    from 18 Mar 2013 through 22 Mar 2013

Obstacles and Catalysts of Peaceful Behavior

Obstacles and Catalysts of Peaceful Behavior

from 18 -  22 March 2013


Workshop Goals

Mutually beneficial behaviors such as cooperation, helping, and sharing, as well as behaviors that keep aggression in check or reestablish nonviolent relations and tolerance following conflict are ubiquitous in nature and part and parcel of human nature. Explaining how and why such peaceful behaviors have evolved and persist counts among the greatest challenges for behavioral science. The main goal of this workshop was to provide an international forum for productive cross-disciplinary interaction among researchers in this emerging area.


Workshop Proceedings

The workshop included many formats to facilitate formal and informal interaction among participants including plenary talks, Q & A sessions, topical sessions, poster presentations, break-out group discussion sessions, final précis of the presentations and discussions, and a concluding roundtable discussion. While the plenary talks followed a traditional single speaker format, the jointly presented topical sessions varied in format depending on the ideas and particular goals of the session contributors. Participants also interacted during lunches, coffee breaks, an opening reception, and a dinner cruise.

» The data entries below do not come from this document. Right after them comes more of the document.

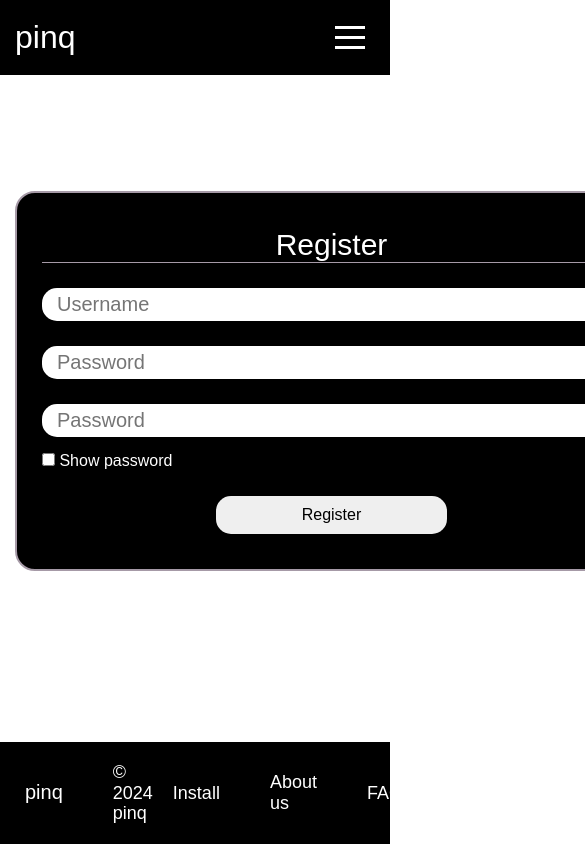
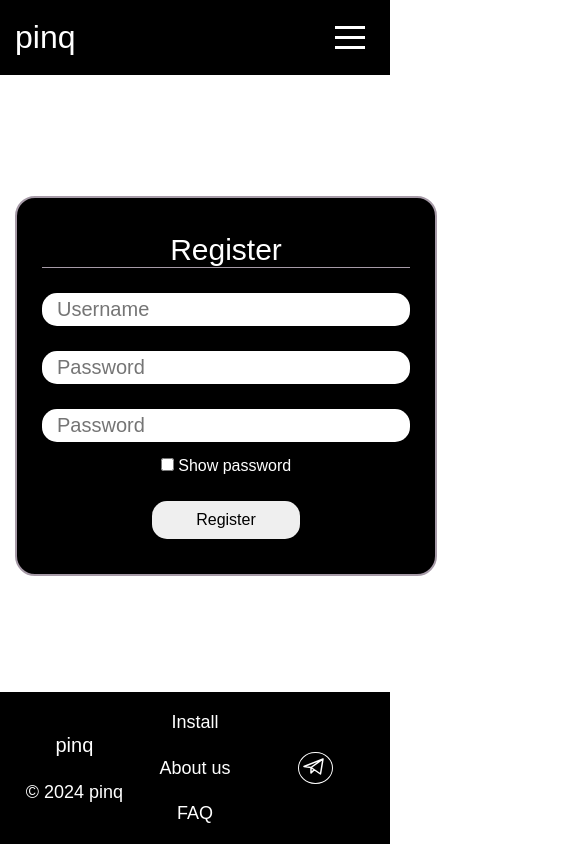
Before and after one commit to yooud/pinq-web, a Vue app in the folder pinq/: page /register in a window 390 px wide. Shown: the top 844 px of the page, 585 px wide, since content can reach past the window. Built offline with nearby package versions, Linux system fonts and the light colour scheme; a web font is replaced by a local one.

Commit message:
Add adaptive to full page

```diff
--- a/pinq/public/adaptive.css
+++ b/pinq/public/adaptive.css
@@ -2,6 +2,11 @@
     .container {
       max-width: 950px;
     }
+}
+@media (max-width: 970px) {
+  .container {
+    max-width: 750px;
+  }
 }
 @media (max-width: 768px) {
     .container {
--- a/pinq/public/index.html
+++ b/pinq/public/index.html
@@ -17,7 +17,8 @@
     <noscript>
       <strong>We're sorry but <%= htmlWebpackPlugin.options.title %> doesn't work properly without JavaScript enabled. Please enable it to continue.</strong>
     </noscript>
-    <div id="app"></div>
+    <div id="app">
+    </div>
     <!-- built files will be auto injected -->
   <script src="https://cdn.jsdelivr.net/npm/swiper@11/swiper-element-bundle.min.js"></script>
   </body>
--- a/pinq/public/style.css
+++ b/pinq/public/style.css
@@ -32,6 +32,11 @@ h1,h2,h3,h4,h5,h6,p{
 a {
     text-decoration: none !important;
 }
-body{
+html, body {
+    height: 100%;
     margin: 0;
-}
+    padding: 0;
+  }
+  #app {
+    height: 100%;
+  }
--- a/pinq/src/components/Footer.vue
+++ b/pinq/src/components/Footer.vue
@@ -18,10 +18,11 @@
                   FAQ
               </p>
             </div>
-
-            <div class="footer-social">
-              <div class="footer-social-block">
-                <svg class="svg" width="24px" height="24px" stroke-width="1.5" viewBox="0 0 24 24" fill="none" xmlns="http://www.w3.org/2000/svg" color="#000000"><path d="M21 5L2 12.5L9 13.5M21 5L18.5 20L9 13.5M21 5L9 13.5M9 13.5V19L12.2488 15.7229" stroke="#fff" stroke-width="1.5" stroke-linecap="round" stroke-linejoin="round"></path></svg>
+            <div class="footer-social-b">
+              <div class="footer-social">
+                <div class="footer-social-block">
+                  <svg class="svg" width="24px" height="24px" stroke-width="1.5" viewBox="0 0 24 24" fill="none" xmlns="http://www.w3.org/2000/svg" color="#000000"><path d="M21 5L2 12.5L9 13.5M21 5L18.5 20L9 13.5M21 5L9 13.5M9 13.5V19L12.2488 15.7229" stroke="#fff" stroke-width="1.5" stroke-linecap="round" stroke-linejoin="round"></path></svg>
+                </div>
               </div>
             </div>
         </div>
@@ -91,5 +92,34 @@
     padding: 1px 4px 1px 3px;
     border: 1px solid #fff;
     border-radius: 100%;
+    width: 35px;
+  }
+  .footer-social{
+    padding: 10px;
+    display: flex;
+    justify-content: center;
+  }
+
+  @media (max-width: 1296px) {
+    .footer-logo, .footer-main{
+      width: 33%;
+    }
+  }
+  @media (max-width: 768px) {
+    .footer-social-b{
+      width: 33%;
+    }
+    .footer-logo, .footer-main{
+      flex-direction: column;
+      gap: 5px;
+      text-align: center;
+      width: 33%;
+    }
+    .about-wrapper{
+      padding: 0 !important;
+    }
+  }
+  @media (max-width: 480px) {
+
   }
   </style>
--- a/pinq/src/components/Header.vue
+++ b/pinq/src/components/Header.vue
@@ -166,6 +166,9 @@
   background-color: #ffffff;
   transition: transform 0.3s, opacity 0.3s;
 }
+.header{
+  z-index: 10000;
+}
 .burger-button span.open:nth-child(1) {
   transform: translateY(8px) rotate(45deg);
 }
@@ -192,19 +195,17 @@
 }
 .block{
   display: none;
-  z-index: 100;
+  z-index: 1001;
   width: 100%;
-  height: 313vh;
-  position: absolute;
-  top: 150px;
+  height: 100%;
+  position: fixed;
+  top: 308px;
   left: 0;
   background-color: #000;
   opacity: .3;
 }
 @media (max-width: 1296px) {
-    .container {
-      max-width: 950px;
-    }
+
 }
 @media (max-width: 768px) {
     .container {
--- a/pinq/src/components/Login.vue
+++ b/pinq/src/components/Login.vue
@@ -142,4 +142,22 @@ export default {
     color: #fff;
     user-select: none;
   }
+  @media (max-width: 1296px) {
+    .login{
+      padding-top: 90px;
+      padding-bottom: 30px;
+    }
+  }
+  @media (max-width: 768px) {
+    .password-block, .login-other{
+      text-align: center;
+    }
+
+  }
+  @media (max-width: 480px) {
+    .login-wrapper{
+      width: 50vh;
+    }
+
+  }
 </style>
--- a/pinq/src/components/Main.vue
+++ b/pinq/src/components/Main.vue
@@ -22,9 +22,9 @@
             Our Features
           </h2>
           <div class="feature-slider">
-            <!-- <swiper-container
+            <swiper-container
               :spaceBetween="30"
-              :slides-per-view="2"
+              :slides-per-view="slides"
               :autoplay="{ delay: 3000, disableOnInteraction: false }"
               loop = "true"
               class="mySwiper"
@@ -56,7 +56,7 @@
                   <p>Connect with people nearby who share your interests.</p>
                 </div>
               </SwiperSlide>
-            </swiper-container> -->
+            </swiper-container>
           </div>
         </div>
       </div>
@@ -99,14 +99,20 @@
   </div>
 </template>
 <script>
-// import {  SwiperSlide } from 'swiper/vue';
+import {  SwiperSlide } from 'swiper/vue';
 import 'swiper/swiper-bundle.css';
 
 export default {
   name:'MainC',
-  // components: {
-    // SwiperSlide
-  // },
+  components: {
+    SwiperSlide
+  },
+  mounted() {
+    window.addEventListener("resize", this.updateWidth);
+  },
+  beforeUnmount() {
+    window.removeEventListener("resize", this.updateWidth);
+  },
   data() {
       return {
         faqItems: [
@@ -141,7 +147,18 @@ export default {
             isOpen: false,
           },
         ],
+        slides:2,
+        windowWidth: window.innerWidth,
       };
+    },
+    watch:{
+      windowWidth(){
+        if(this.windowWidth < 1000){
+          this.slides = 1
+        }else{
+          this.slides = 2
+        }
+      }
     },
     methods: {
       toggleAnswer(index) {
@@ -149,7 +166,10 @@ export default {
       },
       scrollToElement(el) {
         this.$refs[el].scrollIntoView({ behavior: "smooth" });
-      }
+      },
+      updateWidth() {
+        this.windowWidth = window.innerWidth;
+      },
     },
 };
 </script>
@@ -244,6 +264,7 @@ export default {
     margin-bottom: 5px;
   }
   .head-sloggan{
+    text-align: center;
     font-weight: 300;
     font-style: italic;
     margin-bottom: 25px;
@@ -333,14 +354,43 @@ export default {
     padding: 15px;
   }
   @media (max-width: 1296px) {
-
+    .about-wrapper{
+      flex-direction: column;
+      text-align: center;
+      gap: 30px
+    }
+    .about-text{
+      width: 100%;
+    }
+    .about-img-wrapper{
+      width: 90%;
+    }
+    .feature-slider{
+      width: 90%;
+    }
+    .features-img-block{
+      width: 200px;
+      height: 200px;
+    }
   }
   @media (max-width: 768px) {
     .lending-page{
       padding-top: 50px;
     }
+    .faq-container{
+      padding: 15px !important;
+    }
+    .faq-answer{
+      text-align: center;
+    }
+    .features-img-block{
+      width: 200px;
+      height: 200px;
+    }
   }
   @media (max-width: 480px) {
-
+    .features-head{
+      width: 50%;
+    }
   }
 </style>
```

The daily themes were chosen to ellicit insights and answers to the guiding questions of the workshop: (1) What can knowledge about peace in nature tell us about peace in human nature? and (2) What social and cognitive factors obstruct or facilitate peaceful behavior?  The majority of the participants (53 % female) were established specialists from universities in the USA, Europe, and Asia. Some students also actively participated in the program. Disciplines represented included primatology, anthropology, behavioral biology, developmental- and peace psychology, neuroscience, and political science.


Workshop Results

The feedback from participants has been very positive. One of the participants captured the synergy of the unique mixture of topics addressed during the workshop well, “It was very interesting to see how apparently disconnected realities, such as molecular biology, canine ethology, cooperation in primates, oxytocin, and Japan's Article 9, came together and made sense in developing an alternative insight on peaceful behavior.” In addition to the establishment of new research collaborations there are a number of tangible outcomes of the workshop, including a forthcoming special issue in the journal Behaviour and an edited book to be published by John Wiley & Sons, Publishers.


The organizer are grateful for the support received from the Lorentz Center and the Netherlands Institute for Advanced Study in the Humanities and Social Sciences (NIAS) as well as from the additional sponsors the Joannes Juda Stichting voor Interdisciplinair Gedragswetenschappelijk Onderzoek (SIGO; trsl: JJ Groen Foundation for Interdisciplinary Behavioral Science), Ĺbo Akademi University, and the Wenner Gren Foundation.


Peter Verbeek (Miyazaki, Japan)

Douglas Fry (Vasa, Finland)